TASK GOAL: Read the records and gather each line that includes "index".

Web page revision data
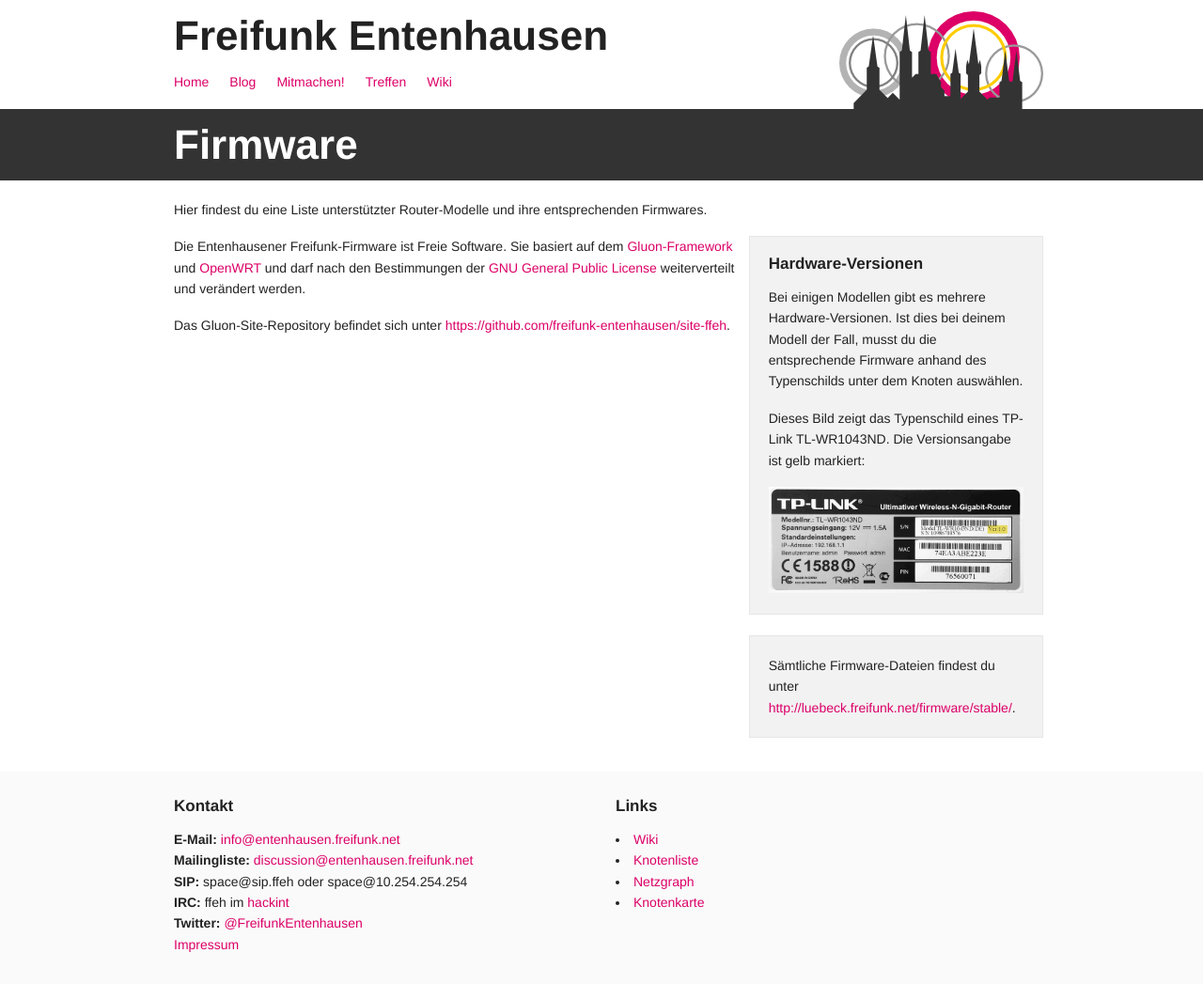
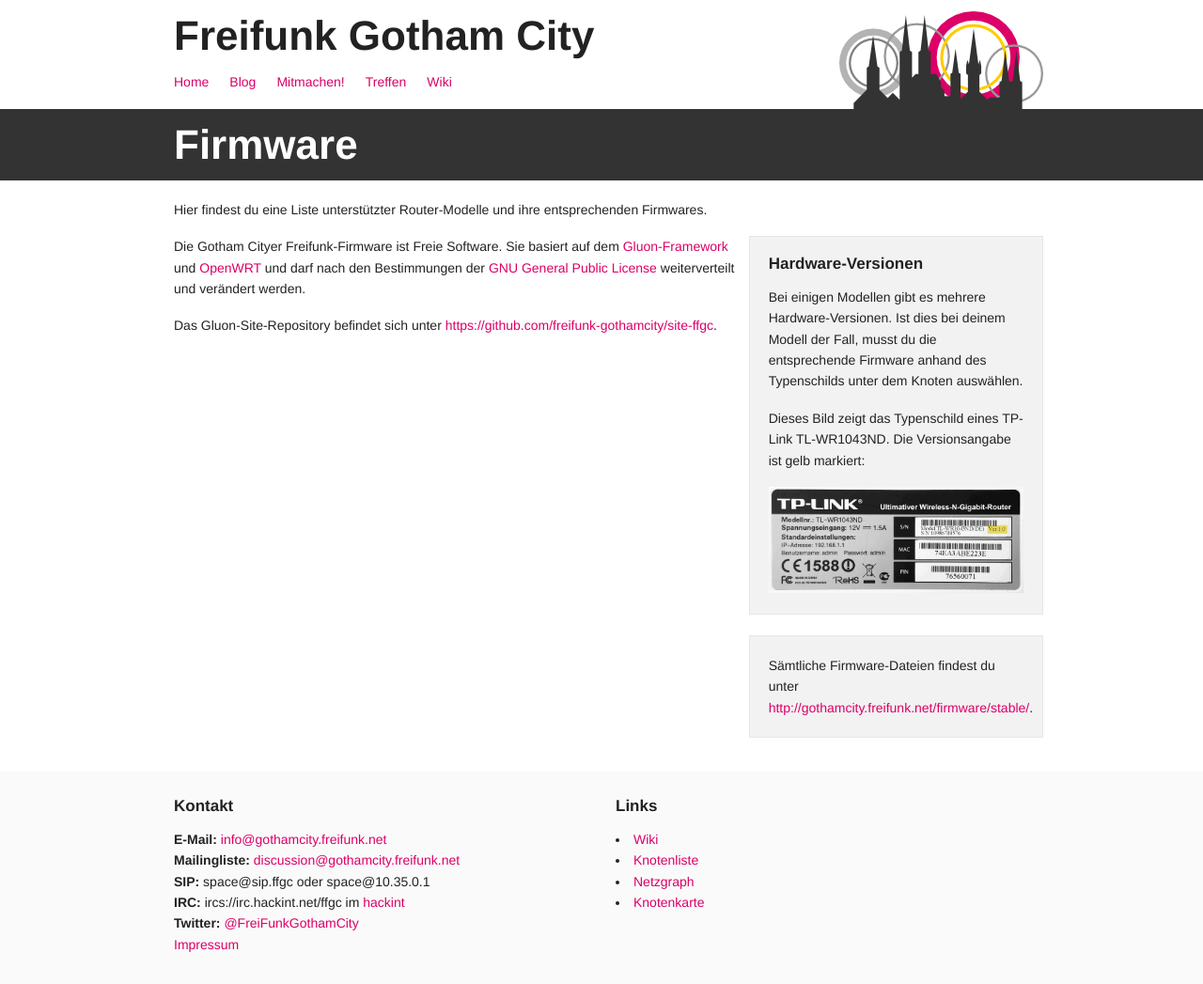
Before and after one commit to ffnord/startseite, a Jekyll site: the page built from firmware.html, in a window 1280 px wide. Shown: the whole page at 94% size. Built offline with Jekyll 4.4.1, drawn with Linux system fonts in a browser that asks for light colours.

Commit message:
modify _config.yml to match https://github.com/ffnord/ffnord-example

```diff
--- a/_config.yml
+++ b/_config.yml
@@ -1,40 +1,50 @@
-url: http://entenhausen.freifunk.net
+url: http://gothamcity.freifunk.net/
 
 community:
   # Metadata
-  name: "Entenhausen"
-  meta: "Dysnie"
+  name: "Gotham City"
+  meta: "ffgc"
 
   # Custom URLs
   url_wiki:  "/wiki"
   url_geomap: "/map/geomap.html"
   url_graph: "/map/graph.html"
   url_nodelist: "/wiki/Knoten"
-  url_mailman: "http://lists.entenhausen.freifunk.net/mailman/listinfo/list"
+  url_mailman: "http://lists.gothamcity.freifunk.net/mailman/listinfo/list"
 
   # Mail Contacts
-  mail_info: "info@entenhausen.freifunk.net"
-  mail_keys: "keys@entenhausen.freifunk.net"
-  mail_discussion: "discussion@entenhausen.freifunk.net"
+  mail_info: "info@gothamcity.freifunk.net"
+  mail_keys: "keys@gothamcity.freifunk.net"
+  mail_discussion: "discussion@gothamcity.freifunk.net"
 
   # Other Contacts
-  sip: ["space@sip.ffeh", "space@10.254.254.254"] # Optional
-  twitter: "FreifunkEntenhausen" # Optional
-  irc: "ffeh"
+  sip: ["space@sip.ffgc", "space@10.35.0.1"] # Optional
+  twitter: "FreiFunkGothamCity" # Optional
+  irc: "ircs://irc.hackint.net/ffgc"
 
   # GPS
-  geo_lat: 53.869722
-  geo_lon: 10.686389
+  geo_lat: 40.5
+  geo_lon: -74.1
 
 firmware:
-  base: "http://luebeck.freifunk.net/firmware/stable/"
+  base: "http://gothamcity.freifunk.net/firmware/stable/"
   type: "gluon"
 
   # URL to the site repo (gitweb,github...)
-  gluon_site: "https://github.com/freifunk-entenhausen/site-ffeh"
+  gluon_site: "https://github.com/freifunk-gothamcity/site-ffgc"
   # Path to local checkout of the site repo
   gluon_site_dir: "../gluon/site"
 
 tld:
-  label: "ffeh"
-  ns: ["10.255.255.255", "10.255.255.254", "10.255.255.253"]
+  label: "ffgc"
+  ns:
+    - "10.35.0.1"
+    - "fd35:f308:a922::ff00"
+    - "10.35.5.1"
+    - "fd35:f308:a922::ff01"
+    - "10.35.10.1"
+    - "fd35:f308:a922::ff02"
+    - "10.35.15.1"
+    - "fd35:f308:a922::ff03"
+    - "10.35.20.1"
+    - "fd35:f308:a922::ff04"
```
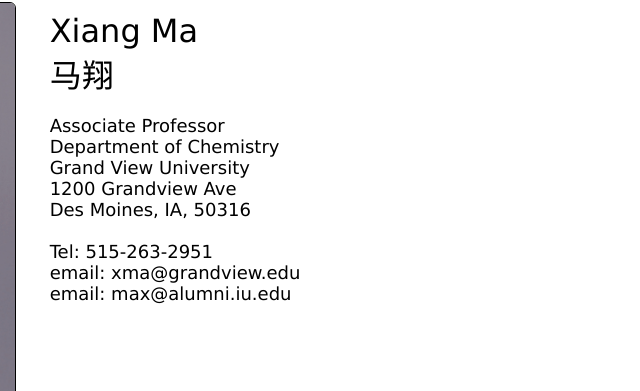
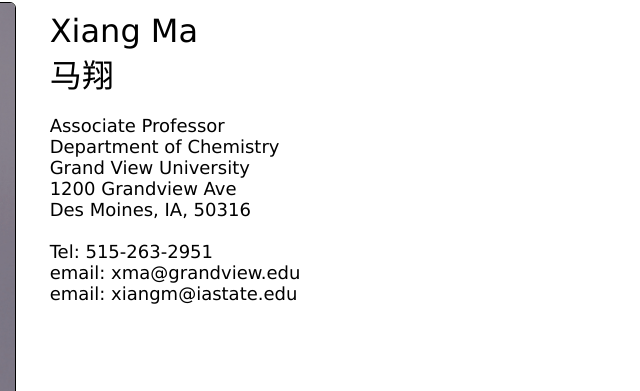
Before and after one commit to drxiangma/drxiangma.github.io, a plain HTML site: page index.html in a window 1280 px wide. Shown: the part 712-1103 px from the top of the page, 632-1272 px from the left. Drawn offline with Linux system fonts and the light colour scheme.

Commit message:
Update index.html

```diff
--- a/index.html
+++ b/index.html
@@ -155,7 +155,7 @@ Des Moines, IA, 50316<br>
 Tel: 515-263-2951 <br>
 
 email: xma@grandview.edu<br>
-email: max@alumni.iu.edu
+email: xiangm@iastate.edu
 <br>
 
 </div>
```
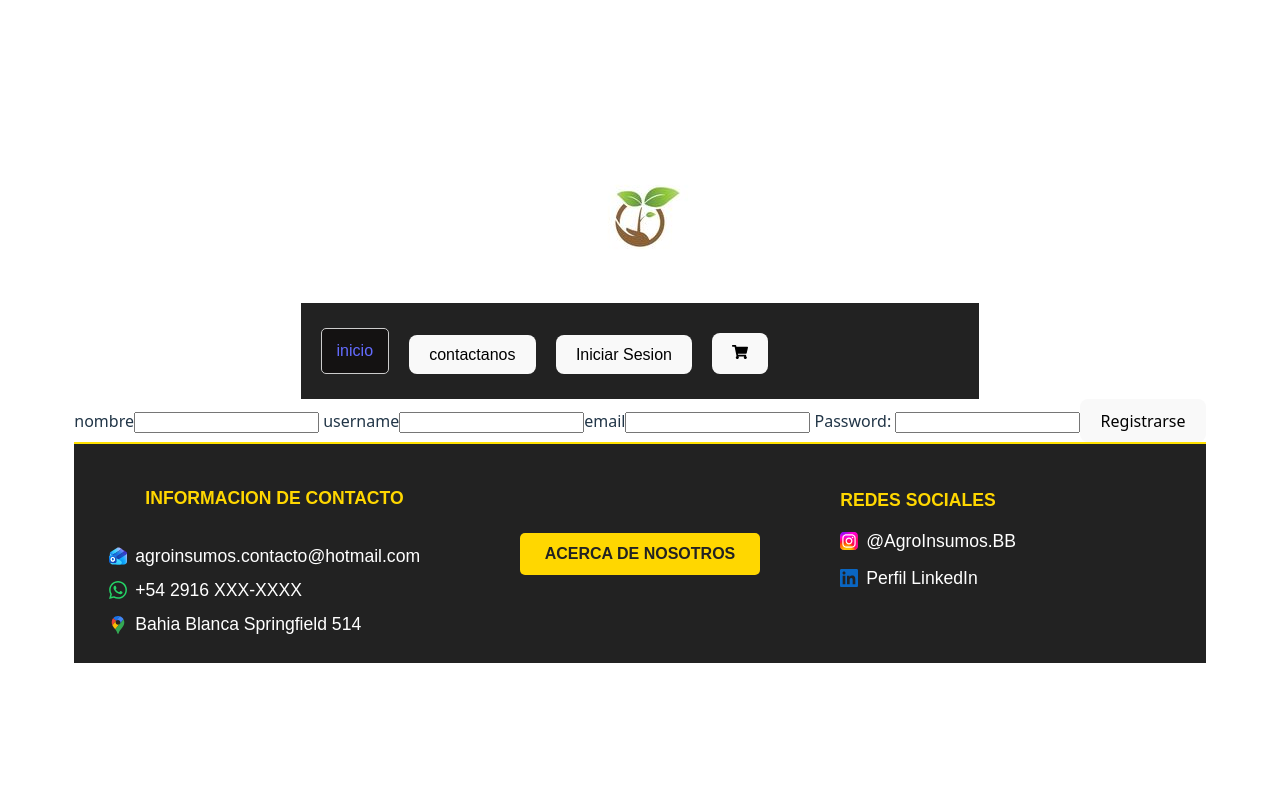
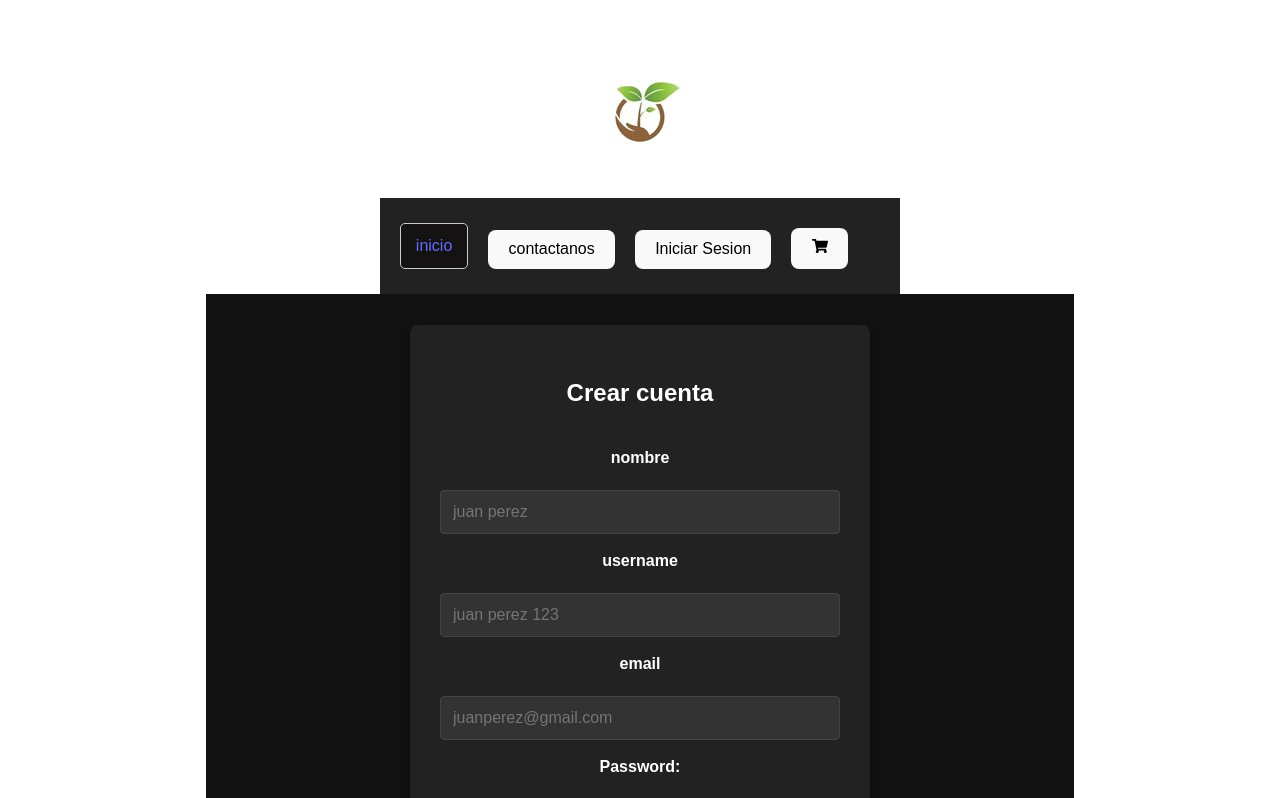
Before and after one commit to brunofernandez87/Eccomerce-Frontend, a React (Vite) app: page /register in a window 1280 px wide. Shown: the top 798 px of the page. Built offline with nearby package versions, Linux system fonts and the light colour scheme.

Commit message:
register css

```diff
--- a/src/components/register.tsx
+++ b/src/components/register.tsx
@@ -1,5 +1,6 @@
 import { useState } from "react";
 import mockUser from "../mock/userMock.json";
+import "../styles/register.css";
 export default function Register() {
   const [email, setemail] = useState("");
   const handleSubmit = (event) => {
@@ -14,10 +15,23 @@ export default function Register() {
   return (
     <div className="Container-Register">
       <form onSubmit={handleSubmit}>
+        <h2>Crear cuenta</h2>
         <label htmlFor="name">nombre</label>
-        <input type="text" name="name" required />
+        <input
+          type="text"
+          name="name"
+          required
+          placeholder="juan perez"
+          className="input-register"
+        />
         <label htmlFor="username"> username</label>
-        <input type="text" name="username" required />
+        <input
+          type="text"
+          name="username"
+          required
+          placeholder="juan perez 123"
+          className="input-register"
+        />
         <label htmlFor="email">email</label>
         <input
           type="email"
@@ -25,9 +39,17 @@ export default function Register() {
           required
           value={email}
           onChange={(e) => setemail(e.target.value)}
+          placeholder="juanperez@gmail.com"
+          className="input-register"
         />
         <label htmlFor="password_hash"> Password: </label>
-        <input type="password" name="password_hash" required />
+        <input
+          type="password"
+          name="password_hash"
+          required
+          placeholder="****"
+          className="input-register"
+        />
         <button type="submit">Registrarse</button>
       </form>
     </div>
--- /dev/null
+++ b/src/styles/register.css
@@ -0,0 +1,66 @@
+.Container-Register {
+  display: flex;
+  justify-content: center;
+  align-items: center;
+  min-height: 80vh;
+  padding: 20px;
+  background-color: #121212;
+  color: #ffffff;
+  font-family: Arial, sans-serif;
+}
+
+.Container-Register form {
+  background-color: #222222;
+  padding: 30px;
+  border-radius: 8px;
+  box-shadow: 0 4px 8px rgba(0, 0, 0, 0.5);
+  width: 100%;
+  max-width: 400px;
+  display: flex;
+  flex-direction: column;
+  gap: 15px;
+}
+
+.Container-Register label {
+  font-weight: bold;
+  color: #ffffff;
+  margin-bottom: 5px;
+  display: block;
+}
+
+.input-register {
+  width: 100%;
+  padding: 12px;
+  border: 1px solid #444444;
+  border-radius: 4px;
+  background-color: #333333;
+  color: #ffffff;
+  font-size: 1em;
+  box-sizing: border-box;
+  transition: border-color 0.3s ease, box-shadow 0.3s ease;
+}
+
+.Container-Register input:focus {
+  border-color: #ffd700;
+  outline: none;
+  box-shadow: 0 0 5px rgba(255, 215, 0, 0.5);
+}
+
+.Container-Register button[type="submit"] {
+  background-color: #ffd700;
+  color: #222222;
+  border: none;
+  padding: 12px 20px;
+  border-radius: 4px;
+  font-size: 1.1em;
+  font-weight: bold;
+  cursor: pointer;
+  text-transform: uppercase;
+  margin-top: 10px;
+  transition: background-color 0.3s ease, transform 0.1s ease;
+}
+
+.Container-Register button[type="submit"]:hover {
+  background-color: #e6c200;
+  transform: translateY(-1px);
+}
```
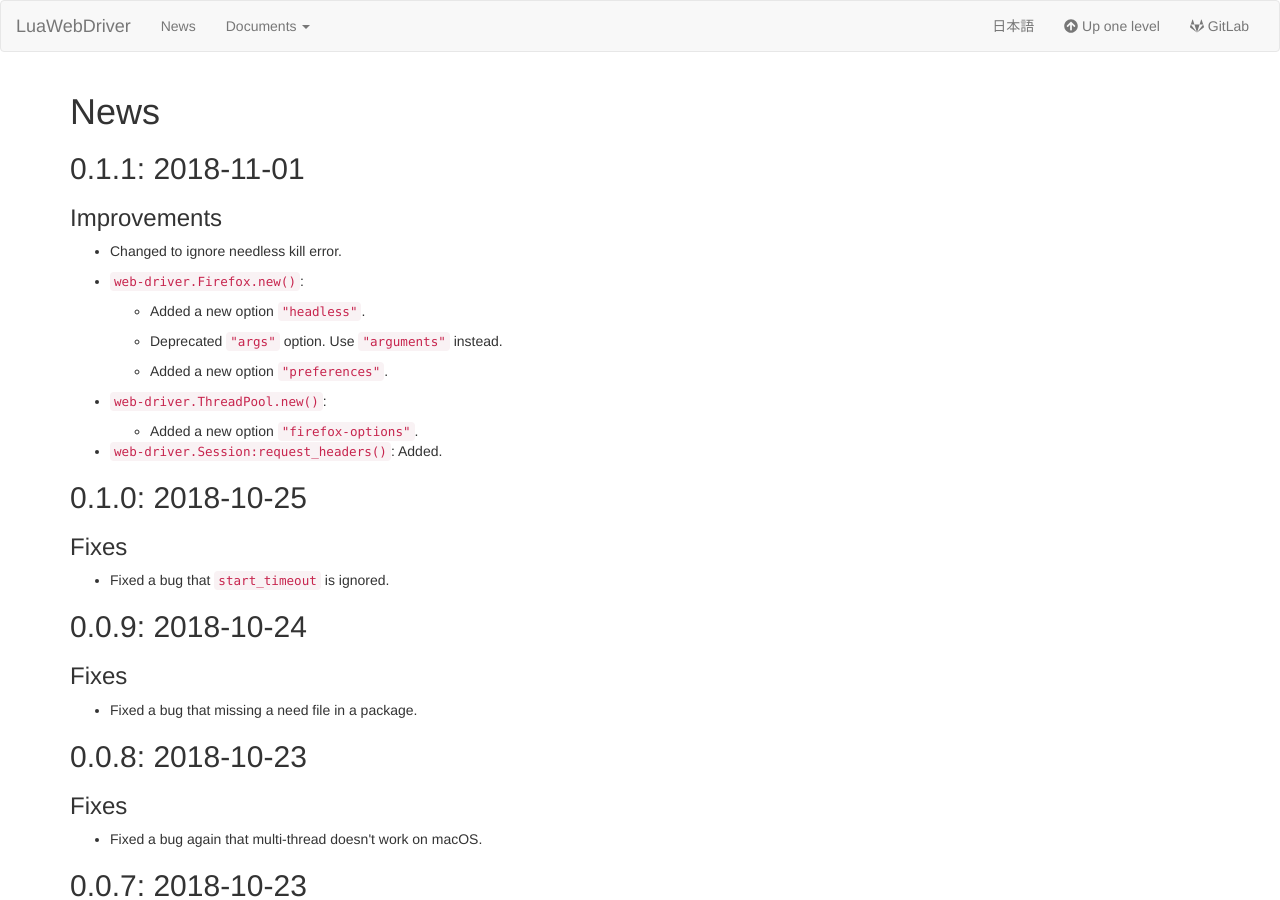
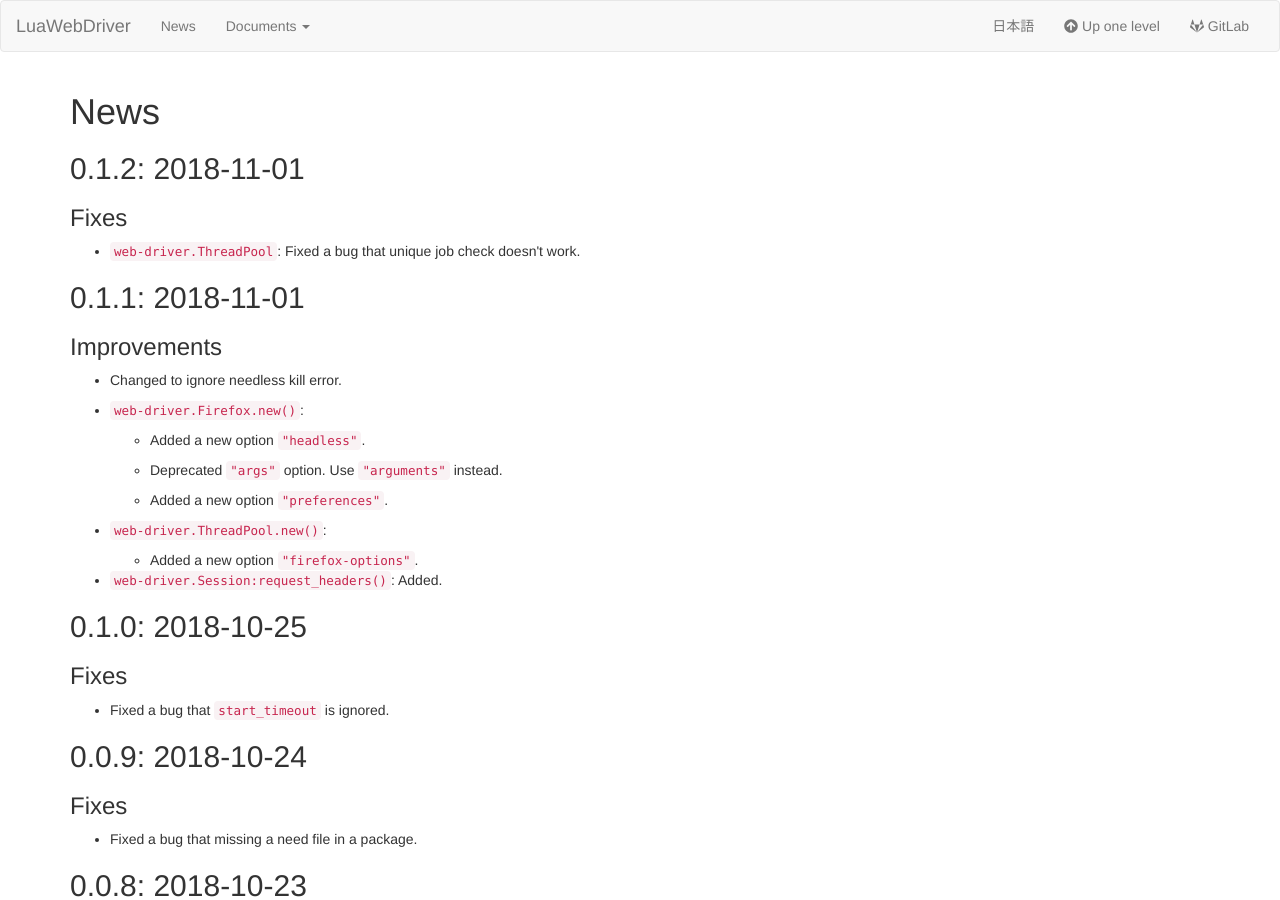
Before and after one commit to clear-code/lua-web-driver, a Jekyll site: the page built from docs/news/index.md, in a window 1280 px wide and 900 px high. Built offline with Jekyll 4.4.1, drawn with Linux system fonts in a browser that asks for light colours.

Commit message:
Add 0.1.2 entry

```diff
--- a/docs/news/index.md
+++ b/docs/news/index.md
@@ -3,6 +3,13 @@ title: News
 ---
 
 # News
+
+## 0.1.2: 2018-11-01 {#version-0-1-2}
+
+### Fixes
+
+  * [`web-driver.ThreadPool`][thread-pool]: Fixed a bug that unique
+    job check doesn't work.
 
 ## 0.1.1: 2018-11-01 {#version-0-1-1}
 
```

RESPONSE TO THE TASK:
Before and after one commit to drxiangma/drxiangma.github.io, a plain HTML site: page index.html in a window 1280 px wide. Shown: the part 712-1103 px from the top of the page, 632-1272 px from the left. Drawn offline with Linux system fonts and the light colour scheme.
Update index.html
--- a/index.html
+++ b/index.html
Before and after one commit to clear-code/lua-web-driver, a Jekyll site: the page built from docs/news/index.md, in a window 1280 px wide and 900 px high. Built offline with Jekyll 4.4.1, drawn with Linux system fonts in a browser that asks for light colours.
--- a/docs/news/index.md
+++ b/docs/news/index.md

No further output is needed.